> **THE PROBLEM**
Count how many lines in the data hold the word "string", and give that number alone.

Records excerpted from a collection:
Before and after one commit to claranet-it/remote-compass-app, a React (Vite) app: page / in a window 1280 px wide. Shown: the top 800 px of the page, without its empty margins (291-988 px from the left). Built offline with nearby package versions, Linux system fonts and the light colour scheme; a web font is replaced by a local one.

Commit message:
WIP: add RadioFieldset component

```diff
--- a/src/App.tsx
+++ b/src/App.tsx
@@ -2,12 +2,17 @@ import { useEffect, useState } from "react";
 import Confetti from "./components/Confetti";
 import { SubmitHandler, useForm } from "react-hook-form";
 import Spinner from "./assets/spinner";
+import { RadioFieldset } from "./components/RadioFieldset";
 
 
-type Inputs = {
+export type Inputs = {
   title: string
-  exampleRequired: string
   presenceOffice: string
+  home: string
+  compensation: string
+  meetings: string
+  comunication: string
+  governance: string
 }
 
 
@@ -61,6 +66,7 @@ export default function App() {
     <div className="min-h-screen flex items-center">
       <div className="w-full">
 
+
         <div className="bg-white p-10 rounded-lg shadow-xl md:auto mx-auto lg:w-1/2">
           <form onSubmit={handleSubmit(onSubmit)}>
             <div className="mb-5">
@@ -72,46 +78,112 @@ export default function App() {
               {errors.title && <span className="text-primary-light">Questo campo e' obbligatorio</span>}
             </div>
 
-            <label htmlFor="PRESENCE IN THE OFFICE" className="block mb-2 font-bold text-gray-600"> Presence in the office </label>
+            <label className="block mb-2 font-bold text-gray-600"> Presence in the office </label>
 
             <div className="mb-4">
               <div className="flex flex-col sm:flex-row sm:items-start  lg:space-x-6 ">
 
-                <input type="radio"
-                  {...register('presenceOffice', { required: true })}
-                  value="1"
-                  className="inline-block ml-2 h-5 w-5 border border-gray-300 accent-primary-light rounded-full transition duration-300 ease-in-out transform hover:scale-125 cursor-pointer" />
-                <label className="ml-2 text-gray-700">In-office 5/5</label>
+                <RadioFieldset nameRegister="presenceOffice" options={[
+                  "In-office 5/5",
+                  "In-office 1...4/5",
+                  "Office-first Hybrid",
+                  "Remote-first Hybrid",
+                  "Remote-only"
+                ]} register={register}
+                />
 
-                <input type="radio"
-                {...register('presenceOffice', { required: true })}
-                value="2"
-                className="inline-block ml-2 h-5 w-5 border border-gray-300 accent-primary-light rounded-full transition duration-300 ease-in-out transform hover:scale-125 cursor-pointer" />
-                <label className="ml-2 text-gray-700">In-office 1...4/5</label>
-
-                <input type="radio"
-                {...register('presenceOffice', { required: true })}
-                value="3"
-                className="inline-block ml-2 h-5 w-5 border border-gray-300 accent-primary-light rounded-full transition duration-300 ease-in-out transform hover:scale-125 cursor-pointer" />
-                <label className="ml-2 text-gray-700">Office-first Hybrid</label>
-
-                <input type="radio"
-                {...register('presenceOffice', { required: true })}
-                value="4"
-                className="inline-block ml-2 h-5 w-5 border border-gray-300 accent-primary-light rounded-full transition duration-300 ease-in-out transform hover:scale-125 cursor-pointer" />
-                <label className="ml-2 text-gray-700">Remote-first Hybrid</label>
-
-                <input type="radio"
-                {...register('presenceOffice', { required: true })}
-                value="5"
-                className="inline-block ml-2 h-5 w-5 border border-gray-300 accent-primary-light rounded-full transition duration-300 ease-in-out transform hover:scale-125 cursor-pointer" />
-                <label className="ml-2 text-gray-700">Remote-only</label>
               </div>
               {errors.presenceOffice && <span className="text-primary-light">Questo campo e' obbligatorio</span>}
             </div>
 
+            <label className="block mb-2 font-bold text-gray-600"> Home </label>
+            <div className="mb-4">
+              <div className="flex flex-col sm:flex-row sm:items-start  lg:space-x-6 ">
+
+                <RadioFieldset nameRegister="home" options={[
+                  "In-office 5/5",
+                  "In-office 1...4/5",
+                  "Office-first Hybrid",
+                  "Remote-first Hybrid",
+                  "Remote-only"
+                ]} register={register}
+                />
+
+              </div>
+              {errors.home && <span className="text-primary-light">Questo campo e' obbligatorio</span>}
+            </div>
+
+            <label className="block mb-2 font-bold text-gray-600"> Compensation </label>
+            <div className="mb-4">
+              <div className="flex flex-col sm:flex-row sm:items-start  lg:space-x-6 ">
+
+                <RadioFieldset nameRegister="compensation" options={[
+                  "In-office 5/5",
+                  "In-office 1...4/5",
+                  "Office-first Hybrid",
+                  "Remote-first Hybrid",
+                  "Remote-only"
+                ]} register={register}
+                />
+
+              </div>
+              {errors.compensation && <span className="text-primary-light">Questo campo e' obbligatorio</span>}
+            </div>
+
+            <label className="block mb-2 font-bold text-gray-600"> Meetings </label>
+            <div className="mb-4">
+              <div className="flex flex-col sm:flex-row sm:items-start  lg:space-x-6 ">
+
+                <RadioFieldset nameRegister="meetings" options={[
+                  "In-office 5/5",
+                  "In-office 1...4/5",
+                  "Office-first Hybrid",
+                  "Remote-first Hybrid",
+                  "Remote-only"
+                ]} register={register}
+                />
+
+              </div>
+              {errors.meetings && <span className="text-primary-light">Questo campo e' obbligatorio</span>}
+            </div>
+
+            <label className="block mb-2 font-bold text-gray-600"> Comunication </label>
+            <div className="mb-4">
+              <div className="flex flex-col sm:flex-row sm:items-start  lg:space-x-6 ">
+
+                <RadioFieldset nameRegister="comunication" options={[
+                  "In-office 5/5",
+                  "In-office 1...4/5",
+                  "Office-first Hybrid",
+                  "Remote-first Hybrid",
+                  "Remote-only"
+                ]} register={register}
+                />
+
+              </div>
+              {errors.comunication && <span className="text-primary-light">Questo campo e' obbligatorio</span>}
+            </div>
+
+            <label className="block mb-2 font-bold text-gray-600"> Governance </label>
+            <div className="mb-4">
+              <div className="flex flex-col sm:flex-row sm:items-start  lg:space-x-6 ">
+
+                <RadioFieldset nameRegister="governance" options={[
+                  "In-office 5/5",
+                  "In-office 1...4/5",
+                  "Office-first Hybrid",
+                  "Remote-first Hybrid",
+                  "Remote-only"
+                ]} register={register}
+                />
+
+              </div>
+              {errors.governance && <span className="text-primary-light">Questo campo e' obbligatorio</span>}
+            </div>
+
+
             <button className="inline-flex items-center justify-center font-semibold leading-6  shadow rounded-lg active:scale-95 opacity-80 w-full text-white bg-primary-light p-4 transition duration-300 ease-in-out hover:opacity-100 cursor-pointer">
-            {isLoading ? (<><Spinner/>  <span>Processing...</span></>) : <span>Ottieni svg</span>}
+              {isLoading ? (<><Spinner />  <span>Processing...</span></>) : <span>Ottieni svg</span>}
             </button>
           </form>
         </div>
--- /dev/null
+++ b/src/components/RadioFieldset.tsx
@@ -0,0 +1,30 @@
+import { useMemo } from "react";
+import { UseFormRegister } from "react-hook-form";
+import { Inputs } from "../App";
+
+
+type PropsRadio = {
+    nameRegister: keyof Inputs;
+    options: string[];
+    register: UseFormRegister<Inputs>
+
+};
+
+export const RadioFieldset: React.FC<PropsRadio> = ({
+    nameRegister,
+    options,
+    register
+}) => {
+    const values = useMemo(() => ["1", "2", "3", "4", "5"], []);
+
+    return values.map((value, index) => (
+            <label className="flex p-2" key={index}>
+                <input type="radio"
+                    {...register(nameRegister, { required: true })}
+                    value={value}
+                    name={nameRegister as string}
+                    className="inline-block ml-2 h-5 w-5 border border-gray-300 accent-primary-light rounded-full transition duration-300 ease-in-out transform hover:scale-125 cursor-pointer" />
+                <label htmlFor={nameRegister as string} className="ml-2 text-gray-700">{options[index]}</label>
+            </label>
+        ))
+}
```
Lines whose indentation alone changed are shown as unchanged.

> **TASK RESULT**
11